Jeremy Corbyn has hit out at Labour MPs who quit the party to sit alongside former Tories in the new Independent Group.
Speaking at the same rally, shadow foreign secretary Emily Thornberry said she would "rather die" than join any other party.
Mr Corbyn said MPs like Chris Leslie, who fought the last election on a Labour manifesto opposed to Conservative austerity, were now working with ex-Tories Anna Soubry, who supported the cuts.
Speaking at a rally in Ms Soubry’s Broxtowe constituency, he said that while he was “sad” some MPs had left, he had no intention of changing the policies which delivered the biggest increase in the Labour vote since 1945.
“I’m obviously very sad at some of the things that have happened and very sad at some of the things that have been said,” he said.
“Walking away from our movement achieves nothing.
"Not understanding where we have come from is a bad mistake.
“So, when the media talk about the bravery of those who walk away, Anna Soubry voted for austerity and said it was a good thing.
“Almost immediately after leaving Chris Leslie tells us that we should not be ending university fees, we should not be increasing the tax for the richest in the country, we should be cutting corporation tax and increasing the burden on others.

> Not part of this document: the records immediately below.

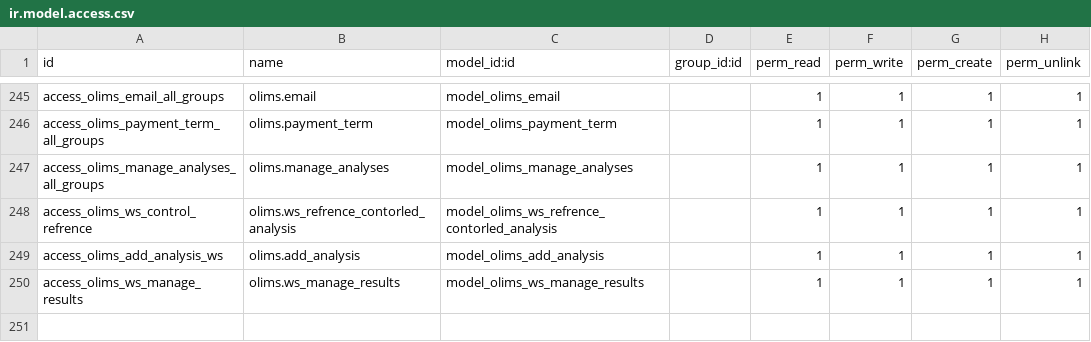
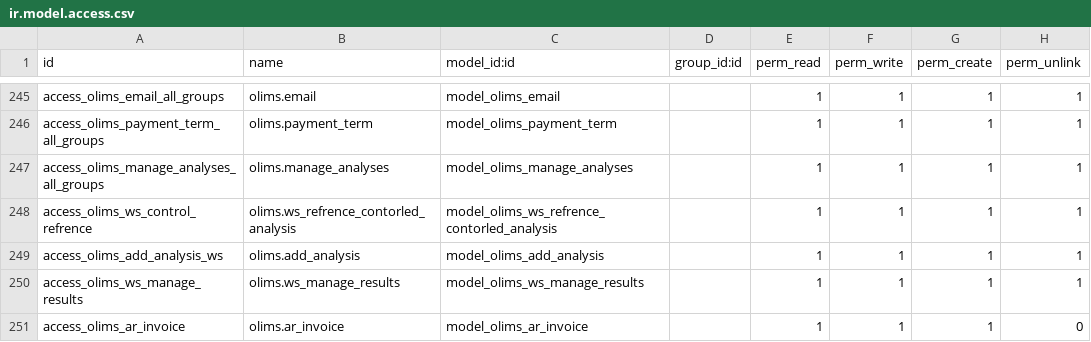
Before and after one commit to yasir1brahim/OLiMS, a CSV file: security/ir.model.access.csv, drawn as a sheet; only a part is shown, gaps mark what is left out.

```diff
--- a/security/ir.model.access.csv
+++ b/security/ir.model.access.csv
@@ -250 +250,2 @@ access_olims_add_analysis_ws,olims.add_analysis,model_olims_add_analysis,,1,1,1,
 access_olims_ws_manage_results,olims.ws_manage_results,model_olims_ws_manage_results,,1,1,1,1
+access_olims_ar_invoice,olims.ar_invoice,model_olims_ar_invoice,,1,1,1,0
```
Also changed, not shown: data/workflow.transition.csv, 1 other file.
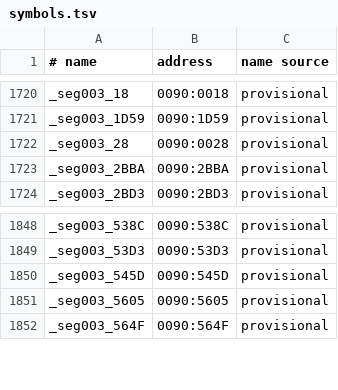
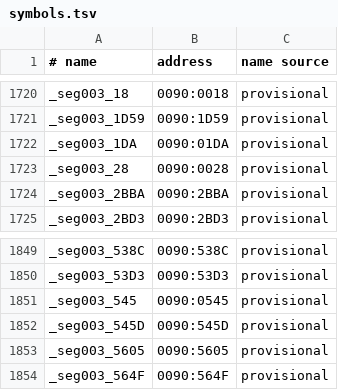
Before and after one commit to abedegno/UW1Decomp, a TSV file: symbols.tsv, drawn as a sheet; only a part is shown, gaps mark what is left out; the diff names each change by its address in the sheet, - before the commit and + after, or states it on an @@ line.

Commit message:
UW1: the exact link, byte-identical to UW.EXE; the modding build
tools/extract.py and tools/link.py, adapted from UW2's with UW1's facts measured from
UW.EXE (docs/LINKING.md). Source fixes the link found: conv_ws_seg public; two names
for the middle of another file's array written as the array; two CUTS.C public pairs
with equal hash keys out of stub order; the wall mappers' far entries named so TLINK
takes their library modules; SYSENTRY starts at DS:2258; PGCACHE ends with an empty
SEG019_TEXT. Every source still matches and verifies.

```diff
--- a/symbols.tsv
+++ b/symbols.tsv
+row 1722: _seg003_1DA | 0090:01DA | provisional
+row 1851: _seg003_545 | 0090:0545 | provisional
```
Also changed, not shown: 15 other files.
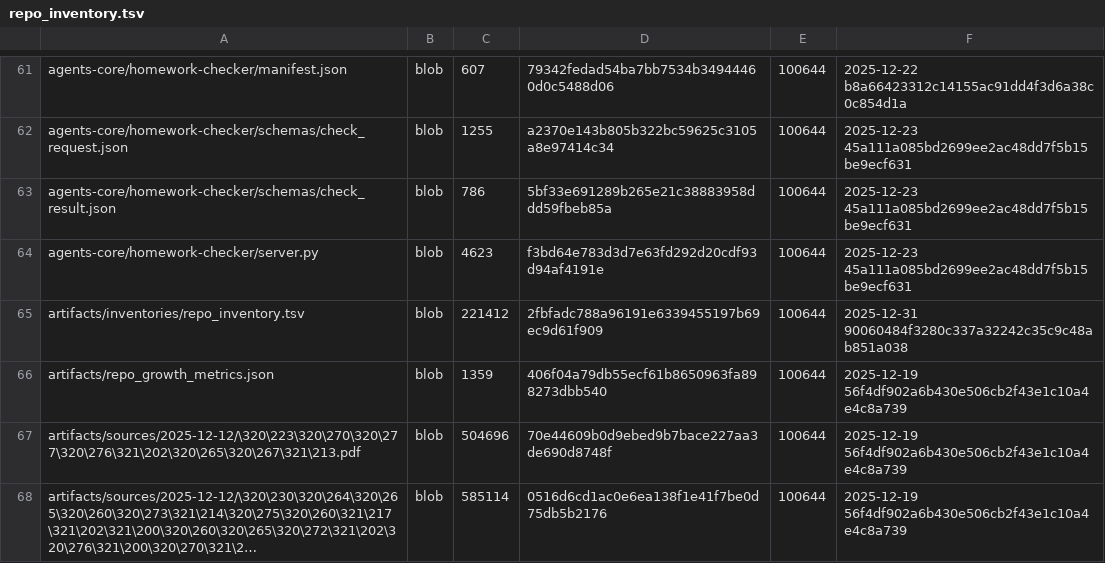
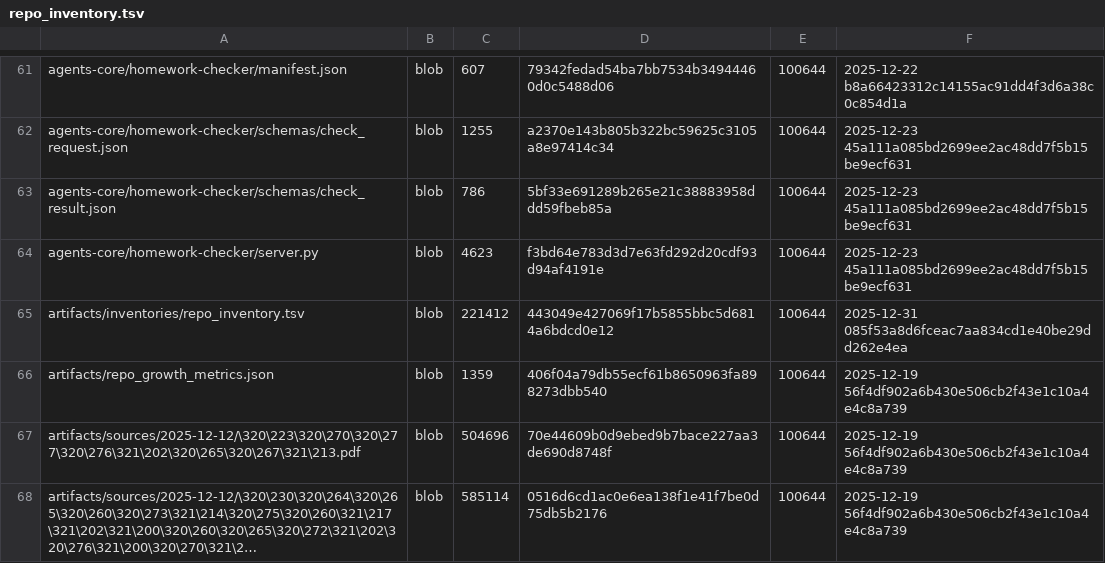
Before and after one commit to TserenTserenov/DS-ecosystem-development, a TSV file: artifacts/inventories/repo_inventory.tsv, drawn as a sheet; only a part is shown, gaps mark what is left out; long unchanged cells end in ….

Commit message:
chore: add repo inventory

```diff
--- a/artifacts/inventories/repo_inventory.tsv
+++ b/artifacts/inventories/repo_inventory.tsv
@@ -64,3 +64,3 @@ agents-core/homework-checker/schemas/check_result.json	blob	786	5bf33e691289b265
 agents-core/homework-checker/server.py	blob	4623	f3bd64e783d3d7e63fd292d20cdf93d94af4191e	100644	2025-12-23 45a111a085bd2699ee2ac48dd7f5b15be9ecf631
-artifacts/inventories/repo_inventory.tsv	blob	221412	2fbfadc788a96191e6339455197b69ec9d61f909	100644	2025-12-31 90060484f3280c337a32242c35c9c48ab851a038
+artifacts/inventories/repo_inventory.tsv	blob	221412	443049e427069f17b5855bbc5d6814a6bdcd0e12	100644	2025-12-31 085f53a8d6fceac7aa834cd1e40be29dd262e4ea
 artifacts/repo_growth_metrics.json	blob	1359	406f04a79db55ecf61b8650963fa898273dbb540	100644	2025-12-19 56f4df902a6b430e506cb2f43e1c10a4e4c8a739
```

“I tell you what, the Labour Party believes in equality and justice.
"That is what was the centre of our manifesto and that is what will be at the centre of the next manifesto whenever that election comes.”
Also addressing the rally, Ms Thornberry told those gathered that they all had "a great deal in common and the biggest thing we have in common is the fact that we are Labour.
"We are Labour to the core and Labour to the tips of our fingerprints - and we would rather die than join any other party and we would never think of joining the other eight people who have decided to abandon Labour and cuddle up to the Tories.
"We would never do that."
The pair's speeches came at the end of a week which saw nine MPs quit the Labour Party – eight of them to join The Independent Group (TIG) – amid anger over the party’s position on Europe and anti-Semitism within its ranks.
Despite complaints by Jewish MP Luciana Berger and others that the leadership has consistently failed to deal with the issue within the party, Mr Corbyn insisted anti-Semitism was “unacceptable” in the party.
“When people are racist to each other, then we oppose it in any way whatsoever,” he said.
“If anyone is racist towards anyone else in our party – wrong. Out of court, out of order, totally and absolutely unacceptable.
“Anti-Semitism is unacceptable in any form and in any way whatsoever, and anywhere in our society.”